--- START ---

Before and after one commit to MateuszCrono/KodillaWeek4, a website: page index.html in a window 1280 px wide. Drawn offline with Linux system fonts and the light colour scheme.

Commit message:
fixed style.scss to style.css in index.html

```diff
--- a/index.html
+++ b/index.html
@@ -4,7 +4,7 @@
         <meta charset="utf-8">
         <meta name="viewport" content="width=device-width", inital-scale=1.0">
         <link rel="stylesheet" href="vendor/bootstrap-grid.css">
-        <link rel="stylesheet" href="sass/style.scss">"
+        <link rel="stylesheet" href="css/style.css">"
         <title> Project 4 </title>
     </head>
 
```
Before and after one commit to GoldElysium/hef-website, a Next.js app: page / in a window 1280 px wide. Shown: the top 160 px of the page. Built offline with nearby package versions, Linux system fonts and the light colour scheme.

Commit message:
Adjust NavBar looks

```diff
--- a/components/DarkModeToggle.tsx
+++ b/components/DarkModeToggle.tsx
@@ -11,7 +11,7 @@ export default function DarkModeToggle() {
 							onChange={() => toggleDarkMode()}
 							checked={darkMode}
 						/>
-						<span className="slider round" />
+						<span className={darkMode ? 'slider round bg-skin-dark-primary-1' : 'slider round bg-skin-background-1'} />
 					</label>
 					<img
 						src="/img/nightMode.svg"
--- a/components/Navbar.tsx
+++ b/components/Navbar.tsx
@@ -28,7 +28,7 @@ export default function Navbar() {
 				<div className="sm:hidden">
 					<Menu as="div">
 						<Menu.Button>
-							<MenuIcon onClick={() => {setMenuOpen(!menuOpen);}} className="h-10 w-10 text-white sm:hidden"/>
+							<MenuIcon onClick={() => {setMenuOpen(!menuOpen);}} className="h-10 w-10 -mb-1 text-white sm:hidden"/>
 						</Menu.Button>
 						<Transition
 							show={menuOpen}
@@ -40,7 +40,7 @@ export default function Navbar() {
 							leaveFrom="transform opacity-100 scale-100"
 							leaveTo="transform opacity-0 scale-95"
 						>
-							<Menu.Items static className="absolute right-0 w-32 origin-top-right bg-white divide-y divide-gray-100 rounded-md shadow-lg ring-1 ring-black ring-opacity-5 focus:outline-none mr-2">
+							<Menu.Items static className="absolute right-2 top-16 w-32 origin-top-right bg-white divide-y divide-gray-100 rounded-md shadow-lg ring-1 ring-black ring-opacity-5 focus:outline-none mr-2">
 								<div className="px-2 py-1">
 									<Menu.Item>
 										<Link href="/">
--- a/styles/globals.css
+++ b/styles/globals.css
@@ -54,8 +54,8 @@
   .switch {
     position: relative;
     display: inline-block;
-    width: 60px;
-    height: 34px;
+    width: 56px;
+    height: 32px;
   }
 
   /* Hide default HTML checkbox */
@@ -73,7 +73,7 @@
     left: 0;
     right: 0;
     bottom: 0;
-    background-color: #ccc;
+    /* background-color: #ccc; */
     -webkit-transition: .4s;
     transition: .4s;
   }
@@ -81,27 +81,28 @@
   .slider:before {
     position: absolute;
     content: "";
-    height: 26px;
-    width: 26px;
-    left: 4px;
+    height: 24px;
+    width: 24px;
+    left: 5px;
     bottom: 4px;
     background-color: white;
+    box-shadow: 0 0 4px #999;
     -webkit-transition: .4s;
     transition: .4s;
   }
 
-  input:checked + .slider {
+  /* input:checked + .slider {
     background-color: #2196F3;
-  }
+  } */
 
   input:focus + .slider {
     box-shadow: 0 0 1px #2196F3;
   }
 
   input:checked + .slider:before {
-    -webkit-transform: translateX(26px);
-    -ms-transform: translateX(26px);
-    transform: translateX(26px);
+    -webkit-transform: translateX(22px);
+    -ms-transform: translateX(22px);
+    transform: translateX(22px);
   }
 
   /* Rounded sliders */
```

--- END ---

Requirement — The word is "outline". Copy every line above where it appears.

Task response —
-							<Menu.Items static className="absolute right-0 w-32 origin-top-right bg-white divide-y divide-gray-100 rounded-md shadow-lg ring-1 ring-black ring-opacity-5 focus:outline-none mr-2">
+							<Menu.Items static className="absolute right-2 top-16 w-32 origin-top-right bg-white divide-y divide-gray-100 rounded-md shadow-lg ring-1 ring-black ring-opacity-5 focus:outline-none mr-2">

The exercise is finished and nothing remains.